### [TASK GOAL]
Scan the data below for the string "diff". Show every line where it turns up.

= Beginning of Section =

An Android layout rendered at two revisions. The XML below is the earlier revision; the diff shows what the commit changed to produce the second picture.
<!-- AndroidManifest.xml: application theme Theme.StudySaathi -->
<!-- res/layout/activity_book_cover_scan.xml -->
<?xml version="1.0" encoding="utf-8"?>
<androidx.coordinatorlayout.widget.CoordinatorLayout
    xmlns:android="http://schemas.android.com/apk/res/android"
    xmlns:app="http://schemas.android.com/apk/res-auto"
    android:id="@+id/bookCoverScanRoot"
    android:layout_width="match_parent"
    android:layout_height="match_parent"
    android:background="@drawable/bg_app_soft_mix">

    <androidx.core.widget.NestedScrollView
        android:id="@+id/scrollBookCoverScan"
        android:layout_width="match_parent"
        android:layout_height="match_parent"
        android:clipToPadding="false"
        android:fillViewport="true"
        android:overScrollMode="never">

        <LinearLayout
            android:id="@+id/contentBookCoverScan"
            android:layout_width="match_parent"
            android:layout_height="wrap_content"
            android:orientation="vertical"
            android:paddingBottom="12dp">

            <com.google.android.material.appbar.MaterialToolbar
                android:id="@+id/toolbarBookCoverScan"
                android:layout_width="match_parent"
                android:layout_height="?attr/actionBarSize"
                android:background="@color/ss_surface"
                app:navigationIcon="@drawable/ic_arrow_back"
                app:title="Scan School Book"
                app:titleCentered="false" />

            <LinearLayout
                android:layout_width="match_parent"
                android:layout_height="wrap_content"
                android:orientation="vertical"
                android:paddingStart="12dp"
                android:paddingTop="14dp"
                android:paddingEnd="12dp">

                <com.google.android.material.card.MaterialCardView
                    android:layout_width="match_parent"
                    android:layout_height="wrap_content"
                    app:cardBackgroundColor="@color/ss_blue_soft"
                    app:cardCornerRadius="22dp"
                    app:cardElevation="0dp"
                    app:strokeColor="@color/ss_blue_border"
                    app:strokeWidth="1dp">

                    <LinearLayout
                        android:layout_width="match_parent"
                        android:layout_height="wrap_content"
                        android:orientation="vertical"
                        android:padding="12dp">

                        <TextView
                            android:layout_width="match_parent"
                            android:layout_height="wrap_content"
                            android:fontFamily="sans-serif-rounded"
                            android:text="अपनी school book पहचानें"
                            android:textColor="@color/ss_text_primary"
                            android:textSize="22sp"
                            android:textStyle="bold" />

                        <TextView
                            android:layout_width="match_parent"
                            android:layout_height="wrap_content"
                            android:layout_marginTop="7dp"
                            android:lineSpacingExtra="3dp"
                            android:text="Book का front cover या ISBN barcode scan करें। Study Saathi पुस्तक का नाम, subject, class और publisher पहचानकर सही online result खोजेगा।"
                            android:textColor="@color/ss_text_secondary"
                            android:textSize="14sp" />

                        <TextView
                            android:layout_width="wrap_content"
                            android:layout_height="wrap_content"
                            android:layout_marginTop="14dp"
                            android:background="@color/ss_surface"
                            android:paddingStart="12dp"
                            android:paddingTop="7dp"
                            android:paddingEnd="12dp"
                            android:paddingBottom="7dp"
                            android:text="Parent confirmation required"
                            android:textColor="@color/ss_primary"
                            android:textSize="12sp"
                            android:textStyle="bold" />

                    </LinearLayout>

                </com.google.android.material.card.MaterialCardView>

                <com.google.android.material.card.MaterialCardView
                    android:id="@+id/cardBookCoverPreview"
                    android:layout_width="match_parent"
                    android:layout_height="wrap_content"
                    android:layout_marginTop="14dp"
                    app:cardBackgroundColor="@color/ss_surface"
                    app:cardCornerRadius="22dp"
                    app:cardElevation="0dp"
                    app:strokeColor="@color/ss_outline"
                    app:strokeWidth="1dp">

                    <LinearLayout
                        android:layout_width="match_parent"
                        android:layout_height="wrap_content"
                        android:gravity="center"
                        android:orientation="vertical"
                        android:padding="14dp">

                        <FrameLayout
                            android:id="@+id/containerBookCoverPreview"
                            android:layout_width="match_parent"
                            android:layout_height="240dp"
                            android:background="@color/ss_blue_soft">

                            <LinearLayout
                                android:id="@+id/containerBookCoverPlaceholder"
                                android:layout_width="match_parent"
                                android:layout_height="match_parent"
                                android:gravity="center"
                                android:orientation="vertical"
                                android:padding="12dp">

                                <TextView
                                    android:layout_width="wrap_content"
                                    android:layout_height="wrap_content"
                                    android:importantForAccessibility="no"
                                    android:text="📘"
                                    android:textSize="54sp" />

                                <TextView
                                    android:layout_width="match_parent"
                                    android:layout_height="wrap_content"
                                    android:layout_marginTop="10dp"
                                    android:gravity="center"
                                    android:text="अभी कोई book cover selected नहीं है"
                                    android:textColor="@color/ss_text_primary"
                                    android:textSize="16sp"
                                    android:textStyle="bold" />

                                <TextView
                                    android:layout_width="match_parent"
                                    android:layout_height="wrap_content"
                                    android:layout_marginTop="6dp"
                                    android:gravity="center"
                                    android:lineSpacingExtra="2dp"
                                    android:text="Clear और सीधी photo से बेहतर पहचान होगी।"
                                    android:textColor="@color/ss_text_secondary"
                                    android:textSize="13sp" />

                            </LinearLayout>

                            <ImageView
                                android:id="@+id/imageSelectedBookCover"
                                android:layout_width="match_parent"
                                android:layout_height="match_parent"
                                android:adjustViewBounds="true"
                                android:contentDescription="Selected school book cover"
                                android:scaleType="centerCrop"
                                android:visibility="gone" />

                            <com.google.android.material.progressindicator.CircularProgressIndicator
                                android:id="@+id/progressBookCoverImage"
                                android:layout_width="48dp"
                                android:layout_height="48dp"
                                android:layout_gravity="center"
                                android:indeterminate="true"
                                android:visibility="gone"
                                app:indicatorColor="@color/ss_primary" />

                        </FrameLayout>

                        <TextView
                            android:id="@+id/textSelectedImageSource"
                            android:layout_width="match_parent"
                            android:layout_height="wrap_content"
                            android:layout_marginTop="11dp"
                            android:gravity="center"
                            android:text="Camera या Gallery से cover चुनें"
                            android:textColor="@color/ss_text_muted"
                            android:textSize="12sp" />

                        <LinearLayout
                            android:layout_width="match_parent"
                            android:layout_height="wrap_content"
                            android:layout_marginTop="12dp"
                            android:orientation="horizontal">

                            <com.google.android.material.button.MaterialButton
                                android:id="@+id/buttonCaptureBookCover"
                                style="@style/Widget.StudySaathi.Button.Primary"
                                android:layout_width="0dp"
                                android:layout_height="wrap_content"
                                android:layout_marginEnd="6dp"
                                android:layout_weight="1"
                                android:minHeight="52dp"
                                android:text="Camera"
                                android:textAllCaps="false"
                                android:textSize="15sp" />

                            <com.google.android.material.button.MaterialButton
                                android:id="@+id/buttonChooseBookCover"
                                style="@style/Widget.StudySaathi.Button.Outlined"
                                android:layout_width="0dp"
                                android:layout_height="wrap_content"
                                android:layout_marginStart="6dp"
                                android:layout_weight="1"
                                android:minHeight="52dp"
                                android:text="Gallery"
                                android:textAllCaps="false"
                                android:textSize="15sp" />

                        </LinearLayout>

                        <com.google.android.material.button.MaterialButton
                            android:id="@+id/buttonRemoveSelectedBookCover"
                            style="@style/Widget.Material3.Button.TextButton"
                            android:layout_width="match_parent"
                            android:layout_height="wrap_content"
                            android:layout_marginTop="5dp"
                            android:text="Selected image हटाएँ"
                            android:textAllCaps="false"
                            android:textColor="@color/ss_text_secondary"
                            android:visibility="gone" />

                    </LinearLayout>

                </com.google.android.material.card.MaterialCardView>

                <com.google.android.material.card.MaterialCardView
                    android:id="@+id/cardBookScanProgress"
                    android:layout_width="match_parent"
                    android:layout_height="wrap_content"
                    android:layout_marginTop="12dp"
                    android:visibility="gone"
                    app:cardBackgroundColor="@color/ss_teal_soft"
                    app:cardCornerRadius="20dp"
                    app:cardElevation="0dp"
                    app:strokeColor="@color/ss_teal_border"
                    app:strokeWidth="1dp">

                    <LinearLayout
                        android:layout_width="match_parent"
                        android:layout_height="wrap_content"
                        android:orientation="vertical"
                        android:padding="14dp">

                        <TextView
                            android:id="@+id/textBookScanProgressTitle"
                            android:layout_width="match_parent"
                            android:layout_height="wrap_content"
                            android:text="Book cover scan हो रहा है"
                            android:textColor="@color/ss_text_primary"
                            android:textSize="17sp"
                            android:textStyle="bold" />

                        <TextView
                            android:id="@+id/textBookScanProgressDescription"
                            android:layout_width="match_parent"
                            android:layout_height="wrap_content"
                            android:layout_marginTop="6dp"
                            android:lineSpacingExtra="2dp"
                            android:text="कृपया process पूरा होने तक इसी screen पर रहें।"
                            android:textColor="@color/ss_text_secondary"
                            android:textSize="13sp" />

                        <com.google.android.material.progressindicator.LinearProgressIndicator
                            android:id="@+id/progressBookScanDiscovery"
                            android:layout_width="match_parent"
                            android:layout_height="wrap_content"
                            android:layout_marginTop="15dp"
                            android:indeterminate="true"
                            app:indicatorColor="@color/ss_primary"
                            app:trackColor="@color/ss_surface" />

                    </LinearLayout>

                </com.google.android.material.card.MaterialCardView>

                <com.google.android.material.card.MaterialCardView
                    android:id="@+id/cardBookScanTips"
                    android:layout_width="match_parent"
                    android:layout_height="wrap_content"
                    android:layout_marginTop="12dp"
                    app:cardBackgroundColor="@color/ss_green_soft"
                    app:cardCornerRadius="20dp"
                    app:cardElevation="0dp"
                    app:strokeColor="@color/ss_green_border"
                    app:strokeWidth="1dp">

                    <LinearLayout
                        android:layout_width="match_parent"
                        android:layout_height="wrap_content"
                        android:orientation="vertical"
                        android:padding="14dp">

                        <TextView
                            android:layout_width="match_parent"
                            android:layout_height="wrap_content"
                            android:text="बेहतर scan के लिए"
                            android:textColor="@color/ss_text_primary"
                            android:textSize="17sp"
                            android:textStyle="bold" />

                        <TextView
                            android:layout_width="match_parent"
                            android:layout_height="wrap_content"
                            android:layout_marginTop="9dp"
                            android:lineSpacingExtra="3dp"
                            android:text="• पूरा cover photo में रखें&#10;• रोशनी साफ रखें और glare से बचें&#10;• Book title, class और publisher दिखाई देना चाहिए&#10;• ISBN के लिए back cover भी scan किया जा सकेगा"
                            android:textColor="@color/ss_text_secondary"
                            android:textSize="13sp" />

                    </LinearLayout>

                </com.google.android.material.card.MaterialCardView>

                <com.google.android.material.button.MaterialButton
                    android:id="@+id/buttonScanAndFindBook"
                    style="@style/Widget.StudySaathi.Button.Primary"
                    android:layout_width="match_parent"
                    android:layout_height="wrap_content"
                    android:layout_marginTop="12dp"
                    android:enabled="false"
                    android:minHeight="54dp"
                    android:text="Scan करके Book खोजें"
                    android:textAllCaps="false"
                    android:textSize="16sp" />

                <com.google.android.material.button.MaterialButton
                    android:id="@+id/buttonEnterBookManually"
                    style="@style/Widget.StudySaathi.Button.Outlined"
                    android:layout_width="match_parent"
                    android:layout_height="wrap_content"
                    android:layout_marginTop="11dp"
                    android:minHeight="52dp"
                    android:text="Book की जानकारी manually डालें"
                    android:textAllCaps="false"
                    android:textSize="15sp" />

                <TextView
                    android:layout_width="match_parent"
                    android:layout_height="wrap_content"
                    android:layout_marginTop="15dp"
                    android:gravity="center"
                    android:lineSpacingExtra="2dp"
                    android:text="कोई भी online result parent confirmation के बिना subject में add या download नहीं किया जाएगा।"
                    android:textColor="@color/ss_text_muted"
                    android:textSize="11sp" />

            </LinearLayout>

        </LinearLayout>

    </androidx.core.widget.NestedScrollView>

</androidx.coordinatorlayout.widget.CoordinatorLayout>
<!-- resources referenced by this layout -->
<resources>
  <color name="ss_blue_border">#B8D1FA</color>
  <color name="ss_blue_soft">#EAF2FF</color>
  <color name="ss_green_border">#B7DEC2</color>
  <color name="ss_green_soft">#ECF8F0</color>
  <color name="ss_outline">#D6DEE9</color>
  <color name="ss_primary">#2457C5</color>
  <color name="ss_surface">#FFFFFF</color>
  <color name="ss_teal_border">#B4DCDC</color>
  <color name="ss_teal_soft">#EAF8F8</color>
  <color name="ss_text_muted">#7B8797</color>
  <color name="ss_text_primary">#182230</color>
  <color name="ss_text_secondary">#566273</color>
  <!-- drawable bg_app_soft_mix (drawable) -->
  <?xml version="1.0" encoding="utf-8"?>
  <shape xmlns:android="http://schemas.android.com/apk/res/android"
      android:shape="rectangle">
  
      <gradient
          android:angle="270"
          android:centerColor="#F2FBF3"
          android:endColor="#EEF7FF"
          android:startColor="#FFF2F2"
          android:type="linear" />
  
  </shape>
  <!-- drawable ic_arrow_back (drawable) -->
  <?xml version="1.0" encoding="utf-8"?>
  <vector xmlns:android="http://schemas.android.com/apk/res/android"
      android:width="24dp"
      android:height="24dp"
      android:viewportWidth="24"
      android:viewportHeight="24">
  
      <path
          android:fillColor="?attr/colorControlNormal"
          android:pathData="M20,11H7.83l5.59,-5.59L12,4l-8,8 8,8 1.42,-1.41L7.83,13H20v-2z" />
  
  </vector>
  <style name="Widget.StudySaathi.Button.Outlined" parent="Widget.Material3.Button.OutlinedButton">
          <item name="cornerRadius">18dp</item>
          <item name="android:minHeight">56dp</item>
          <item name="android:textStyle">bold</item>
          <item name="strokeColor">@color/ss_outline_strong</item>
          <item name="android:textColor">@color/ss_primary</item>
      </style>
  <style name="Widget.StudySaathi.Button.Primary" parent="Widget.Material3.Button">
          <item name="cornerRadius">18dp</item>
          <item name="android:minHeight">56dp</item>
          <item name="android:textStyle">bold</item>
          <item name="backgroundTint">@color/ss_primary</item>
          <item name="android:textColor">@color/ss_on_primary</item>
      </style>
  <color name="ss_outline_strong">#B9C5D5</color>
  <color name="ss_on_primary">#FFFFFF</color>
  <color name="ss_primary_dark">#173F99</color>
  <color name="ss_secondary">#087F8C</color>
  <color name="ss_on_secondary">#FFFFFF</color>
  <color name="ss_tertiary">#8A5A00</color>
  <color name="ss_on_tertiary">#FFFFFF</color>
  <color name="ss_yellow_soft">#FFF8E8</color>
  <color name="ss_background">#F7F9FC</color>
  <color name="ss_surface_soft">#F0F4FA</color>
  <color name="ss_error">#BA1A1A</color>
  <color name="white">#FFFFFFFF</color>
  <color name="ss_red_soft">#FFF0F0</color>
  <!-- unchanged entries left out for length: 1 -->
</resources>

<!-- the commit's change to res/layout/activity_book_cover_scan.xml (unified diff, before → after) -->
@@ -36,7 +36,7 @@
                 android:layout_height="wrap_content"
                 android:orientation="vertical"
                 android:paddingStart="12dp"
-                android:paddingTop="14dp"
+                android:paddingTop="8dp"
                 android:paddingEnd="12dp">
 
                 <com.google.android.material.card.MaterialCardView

= End of Section =

### [OUTPUT OF THE TASK]
An Android layout rendered at two revisions. The XML below is the earlier revision; the diff shows what the commit changed to produce the second picture.
<!-- the commit's change to res/layout/activity_book_cover_scan.xml (unified diff, before → after) -->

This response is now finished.